To me, it's the two men. To them, it's me with my camera.
Friday, 25 May 2012
I would have chatted with this guy but there were enough curious folks stopping by and popping questions. So maybe next time.
Thursday, 24 May 2012
Wednesday, 23 May 2012
"Hi, would you mind if I include you in the picture?" I approached the lady with this question, stopping at a distance comfortable to her.
She looked up and at me, smiling a puzzled smile, and paused a bit. I was half turning away, ready to go, saying, "Yes or no, maybe so? ...That's okay. Doesn't matter. Thank you very much."
Then she hurried her reply with a radiant grin, "Okay." And I ended up with today's shot.
Monday, 21 May 2012
So yesterday morning I was up early with a bag of hopes and cameras tripping to the waterfront in Tsim Sha Tsui of Hong Kong to greet the sun in its annularly eclipsed attire. The newspaper said that the next happening of such over here would be 300 years later, a time when we can all conveniently watch from heavens.
Sorry if you are destined for the hell.
So the annular solar eclipse looked fantastic on the postcard I saw people joyously fanning in the air as I moved closely to the crowd already gathering there. It was 6:00, good gracious, just in time for the best 3-minute slot of the event. What happened next was an hour later it became obvious that in reality the solar eclipse was as good as an expanse of thick fluffy clouds. No sun was in sight. Considered it totally eclipsed by the clouds then, I thought to myself.
But the morning was not totally wasted.
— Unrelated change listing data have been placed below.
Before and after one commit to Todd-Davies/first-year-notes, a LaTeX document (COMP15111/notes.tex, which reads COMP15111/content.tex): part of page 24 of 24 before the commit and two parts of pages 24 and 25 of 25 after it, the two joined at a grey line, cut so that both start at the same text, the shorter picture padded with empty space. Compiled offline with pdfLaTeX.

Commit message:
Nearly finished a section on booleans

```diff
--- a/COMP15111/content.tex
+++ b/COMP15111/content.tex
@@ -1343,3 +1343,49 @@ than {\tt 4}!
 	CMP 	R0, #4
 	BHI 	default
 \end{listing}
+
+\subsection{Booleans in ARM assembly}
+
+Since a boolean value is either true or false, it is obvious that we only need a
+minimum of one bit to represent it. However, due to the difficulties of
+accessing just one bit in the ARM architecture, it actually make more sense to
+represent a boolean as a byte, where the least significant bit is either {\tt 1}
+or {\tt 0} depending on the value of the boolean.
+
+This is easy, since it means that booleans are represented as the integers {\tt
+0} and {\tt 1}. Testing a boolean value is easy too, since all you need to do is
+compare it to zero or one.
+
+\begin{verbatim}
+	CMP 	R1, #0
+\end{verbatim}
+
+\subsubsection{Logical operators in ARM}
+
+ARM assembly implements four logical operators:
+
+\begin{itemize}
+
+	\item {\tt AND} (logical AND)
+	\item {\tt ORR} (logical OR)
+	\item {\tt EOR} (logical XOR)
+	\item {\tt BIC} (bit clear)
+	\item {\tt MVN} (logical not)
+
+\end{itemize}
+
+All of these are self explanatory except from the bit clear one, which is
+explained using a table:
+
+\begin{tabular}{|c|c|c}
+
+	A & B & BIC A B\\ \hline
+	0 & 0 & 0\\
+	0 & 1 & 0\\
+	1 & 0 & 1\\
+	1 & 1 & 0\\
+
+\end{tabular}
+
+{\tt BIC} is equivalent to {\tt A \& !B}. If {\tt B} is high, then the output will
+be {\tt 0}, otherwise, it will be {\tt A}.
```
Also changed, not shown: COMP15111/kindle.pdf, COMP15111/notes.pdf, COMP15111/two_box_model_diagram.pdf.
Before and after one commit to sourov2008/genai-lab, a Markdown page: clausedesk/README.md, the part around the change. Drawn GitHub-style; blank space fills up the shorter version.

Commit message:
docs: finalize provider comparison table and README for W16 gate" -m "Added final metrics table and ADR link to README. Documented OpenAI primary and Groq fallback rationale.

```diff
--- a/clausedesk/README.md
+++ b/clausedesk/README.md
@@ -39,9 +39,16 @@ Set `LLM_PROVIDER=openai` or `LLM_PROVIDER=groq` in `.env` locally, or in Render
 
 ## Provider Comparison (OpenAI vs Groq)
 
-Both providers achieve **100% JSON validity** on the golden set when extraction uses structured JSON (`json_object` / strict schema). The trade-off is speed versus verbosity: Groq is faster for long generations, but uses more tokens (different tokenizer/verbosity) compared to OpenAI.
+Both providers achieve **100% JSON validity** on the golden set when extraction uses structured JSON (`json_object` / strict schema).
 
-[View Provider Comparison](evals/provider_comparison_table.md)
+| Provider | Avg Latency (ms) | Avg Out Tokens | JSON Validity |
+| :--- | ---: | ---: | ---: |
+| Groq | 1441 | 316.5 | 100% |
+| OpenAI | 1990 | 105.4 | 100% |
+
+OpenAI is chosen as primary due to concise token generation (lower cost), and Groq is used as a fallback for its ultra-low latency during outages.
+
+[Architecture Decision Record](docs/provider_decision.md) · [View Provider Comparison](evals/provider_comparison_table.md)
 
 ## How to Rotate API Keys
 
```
Two expected things happened.
First, it was the power of herd mentality. Probably because the crowd had been in high hope of seeing the eclipse but utterly bored for waiting pointlessly in the wind for an hour, when the clouds opened a crack for the sunlight to shine through the people cheered like crazy. Suddenly it was like in the home team stadium celebrating the victory of the Red Devils. Hooray, hooray, hooray! But what on the entire earth were they cheering for? It was a normal scene of any normal moment after sunrise on any normal day! Click click click, photographers finally found use for their cameras.
And there, a man is performing a religious ritual of some sort in the foreground on the left!
Few maintained their sanity. One was me (well I actually saw the total sun eclipse in France back in 1999), the other was the bloke sitting next to me in a graciously casual fashion on his privately arranged pink revolving whatyoumaycallit chair. He was the much-talked-about Kai of Digitalrev.
Before that moment of insanity came, I had a bit of a chat with him. So much of an idol he was that some local (young) photographers kept cornering him and popping embarrassing questions like
how old are you, are you gay, can you speak Cantonese, what is Digitalrev, what is a camera review, which is the favourite video you have made and do you own the company, et cetera, et cetera.
As for me, I knew exactly the key of idol worshipping. So I moved over to take a photo with him.
Well, suffice it to say that, from his facial expression, doing a photo with the idol at such an awkward distance was anything but gratifying. So at the risk being harassed in one way or the other, I went closer for a second shot.
(Artist's impression 2: Me and Kai)
See, he is smiling!
Well, this could be better than the eclipse. I saw something more unexpected. Considered these worthy of the special trip.